Your goal :: Check every line of the data below for "parameters". Copy each one that has it.

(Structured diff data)
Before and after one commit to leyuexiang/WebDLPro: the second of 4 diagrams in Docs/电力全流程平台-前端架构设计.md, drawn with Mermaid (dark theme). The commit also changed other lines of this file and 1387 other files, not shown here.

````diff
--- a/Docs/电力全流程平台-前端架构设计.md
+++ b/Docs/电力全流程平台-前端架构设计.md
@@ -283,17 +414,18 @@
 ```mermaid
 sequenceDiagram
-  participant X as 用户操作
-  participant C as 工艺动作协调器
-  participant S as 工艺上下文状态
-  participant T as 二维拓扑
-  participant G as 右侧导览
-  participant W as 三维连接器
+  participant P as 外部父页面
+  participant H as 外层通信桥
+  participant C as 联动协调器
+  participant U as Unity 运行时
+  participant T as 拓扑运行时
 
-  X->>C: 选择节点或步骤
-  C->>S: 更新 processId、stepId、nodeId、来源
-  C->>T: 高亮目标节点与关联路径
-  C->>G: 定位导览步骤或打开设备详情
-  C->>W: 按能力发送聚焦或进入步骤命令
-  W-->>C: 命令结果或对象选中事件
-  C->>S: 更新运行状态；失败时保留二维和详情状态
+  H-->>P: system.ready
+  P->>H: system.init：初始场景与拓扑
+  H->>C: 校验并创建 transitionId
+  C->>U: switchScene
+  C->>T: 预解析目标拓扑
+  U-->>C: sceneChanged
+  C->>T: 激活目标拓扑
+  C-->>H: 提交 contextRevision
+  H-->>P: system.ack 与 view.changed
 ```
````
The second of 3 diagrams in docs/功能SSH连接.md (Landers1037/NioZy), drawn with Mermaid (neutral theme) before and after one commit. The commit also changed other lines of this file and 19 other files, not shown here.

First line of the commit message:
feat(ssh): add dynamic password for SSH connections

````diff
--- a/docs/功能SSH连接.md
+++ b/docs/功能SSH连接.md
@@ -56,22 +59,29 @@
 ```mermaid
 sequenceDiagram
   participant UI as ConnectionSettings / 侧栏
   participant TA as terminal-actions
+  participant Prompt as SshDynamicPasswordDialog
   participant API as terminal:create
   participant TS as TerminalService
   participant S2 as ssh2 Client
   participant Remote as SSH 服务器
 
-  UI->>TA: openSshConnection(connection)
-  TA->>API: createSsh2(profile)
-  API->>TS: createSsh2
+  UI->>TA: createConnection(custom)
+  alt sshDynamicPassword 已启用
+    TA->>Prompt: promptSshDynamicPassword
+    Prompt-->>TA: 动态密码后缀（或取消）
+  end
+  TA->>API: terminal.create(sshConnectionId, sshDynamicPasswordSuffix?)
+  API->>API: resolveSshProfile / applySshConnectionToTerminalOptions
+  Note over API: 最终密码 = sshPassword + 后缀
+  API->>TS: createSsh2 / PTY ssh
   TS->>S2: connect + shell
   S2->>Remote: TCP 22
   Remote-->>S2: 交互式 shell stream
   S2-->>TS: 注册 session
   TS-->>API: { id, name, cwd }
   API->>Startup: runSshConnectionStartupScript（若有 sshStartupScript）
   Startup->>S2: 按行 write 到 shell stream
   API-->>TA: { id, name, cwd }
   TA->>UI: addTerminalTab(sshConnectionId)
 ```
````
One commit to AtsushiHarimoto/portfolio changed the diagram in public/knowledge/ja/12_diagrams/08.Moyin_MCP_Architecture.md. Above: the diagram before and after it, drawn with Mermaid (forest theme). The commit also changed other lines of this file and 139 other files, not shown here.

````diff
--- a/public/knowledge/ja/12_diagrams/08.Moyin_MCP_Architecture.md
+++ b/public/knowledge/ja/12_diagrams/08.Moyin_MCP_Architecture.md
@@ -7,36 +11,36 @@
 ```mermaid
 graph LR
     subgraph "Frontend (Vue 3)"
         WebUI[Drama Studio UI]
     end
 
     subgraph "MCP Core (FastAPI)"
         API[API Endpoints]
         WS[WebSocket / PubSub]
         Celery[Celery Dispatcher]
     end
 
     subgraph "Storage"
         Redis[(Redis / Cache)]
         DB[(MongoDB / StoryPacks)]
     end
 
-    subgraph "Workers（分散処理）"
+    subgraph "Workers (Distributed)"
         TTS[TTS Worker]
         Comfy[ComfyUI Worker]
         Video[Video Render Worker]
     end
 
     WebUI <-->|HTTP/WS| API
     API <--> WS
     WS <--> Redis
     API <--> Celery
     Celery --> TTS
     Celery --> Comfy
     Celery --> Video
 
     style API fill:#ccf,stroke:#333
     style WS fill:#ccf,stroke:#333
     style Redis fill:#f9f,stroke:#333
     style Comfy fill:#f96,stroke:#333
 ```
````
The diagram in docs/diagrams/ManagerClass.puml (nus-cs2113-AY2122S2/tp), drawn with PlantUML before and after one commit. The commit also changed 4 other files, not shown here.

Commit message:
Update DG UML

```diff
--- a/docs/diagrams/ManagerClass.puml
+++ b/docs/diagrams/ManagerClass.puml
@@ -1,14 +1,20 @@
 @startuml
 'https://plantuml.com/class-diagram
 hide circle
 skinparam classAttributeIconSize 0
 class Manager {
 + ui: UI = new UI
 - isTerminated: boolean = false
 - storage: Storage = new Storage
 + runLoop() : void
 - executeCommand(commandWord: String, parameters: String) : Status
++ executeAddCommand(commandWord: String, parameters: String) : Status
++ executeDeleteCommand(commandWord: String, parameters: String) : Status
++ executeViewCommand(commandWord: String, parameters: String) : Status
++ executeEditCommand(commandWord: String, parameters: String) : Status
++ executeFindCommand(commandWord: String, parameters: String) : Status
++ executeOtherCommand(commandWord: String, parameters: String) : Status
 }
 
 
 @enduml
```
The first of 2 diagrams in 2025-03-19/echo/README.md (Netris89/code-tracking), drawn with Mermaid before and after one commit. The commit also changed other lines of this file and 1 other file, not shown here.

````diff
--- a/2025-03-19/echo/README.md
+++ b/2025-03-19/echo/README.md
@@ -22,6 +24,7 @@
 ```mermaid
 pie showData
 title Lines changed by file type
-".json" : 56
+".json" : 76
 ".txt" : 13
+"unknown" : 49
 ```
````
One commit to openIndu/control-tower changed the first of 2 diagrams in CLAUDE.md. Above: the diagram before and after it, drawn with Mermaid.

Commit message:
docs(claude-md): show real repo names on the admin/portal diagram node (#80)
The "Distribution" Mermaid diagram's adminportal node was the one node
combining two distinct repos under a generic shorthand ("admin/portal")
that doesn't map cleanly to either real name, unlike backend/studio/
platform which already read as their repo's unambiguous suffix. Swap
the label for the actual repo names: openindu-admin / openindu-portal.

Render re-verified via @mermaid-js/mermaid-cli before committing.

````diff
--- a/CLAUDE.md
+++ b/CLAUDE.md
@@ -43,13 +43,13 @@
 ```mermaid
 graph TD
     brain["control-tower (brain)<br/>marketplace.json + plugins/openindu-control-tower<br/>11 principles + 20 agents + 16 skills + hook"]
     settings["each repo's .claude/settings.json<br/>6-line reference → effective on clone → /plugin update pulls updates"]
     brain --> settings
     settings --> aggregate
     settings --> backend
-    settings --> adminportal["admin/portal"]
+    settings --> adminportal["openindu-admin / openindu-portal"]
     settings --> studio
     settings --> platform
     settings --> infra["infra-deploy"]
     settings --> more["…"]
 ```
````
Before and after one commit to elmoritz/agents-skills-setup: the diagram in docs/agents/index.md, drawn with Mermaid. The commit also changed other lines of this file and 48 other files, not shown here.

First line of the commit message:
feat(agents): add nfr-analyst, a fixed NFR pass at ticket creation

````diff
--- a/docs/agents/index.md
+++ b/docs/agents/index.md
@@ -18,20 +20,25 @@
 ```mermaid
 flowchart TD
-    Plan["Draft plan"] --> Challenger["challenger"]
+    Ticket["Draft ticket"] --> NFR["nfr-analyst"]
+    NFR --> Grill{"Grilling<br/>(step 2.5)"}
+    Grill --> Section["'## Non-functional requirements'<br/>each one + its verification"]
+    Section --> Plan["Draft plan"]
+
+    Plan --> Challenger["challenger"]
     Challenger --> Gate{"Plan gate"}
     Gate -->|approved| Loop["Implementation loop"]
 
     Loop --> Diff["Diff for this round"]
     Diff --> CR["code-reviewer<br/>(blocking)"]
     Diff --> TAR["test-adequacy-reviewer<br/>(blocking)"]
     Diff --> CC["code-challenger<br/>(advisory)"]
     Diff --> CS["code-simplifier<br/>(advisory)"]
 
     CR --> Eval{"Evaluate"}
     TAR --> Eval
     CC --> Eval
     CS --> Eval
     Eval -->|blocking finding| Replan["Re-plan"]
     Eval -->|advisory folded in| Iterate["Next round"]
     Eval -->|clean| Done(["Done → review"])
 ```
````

Task result ::
 - executeCommand(commandWord: String, parameters: String) : Status
++ executeAddCommand(commandWord: String, parameters: String) : Status
++ executeDeleteCommand(commandWord: String, parameters: String) : Status
++ executeViewCommand(commandWord: String, parameters: String) : Status
++ executeEditCommand(commandWord: String, parameters: String) : Status
++ executeFindCommand(commandWord: String, parameters: String) : Status
++ executeOtherCommand(commandWord: String, parameters: String) : Status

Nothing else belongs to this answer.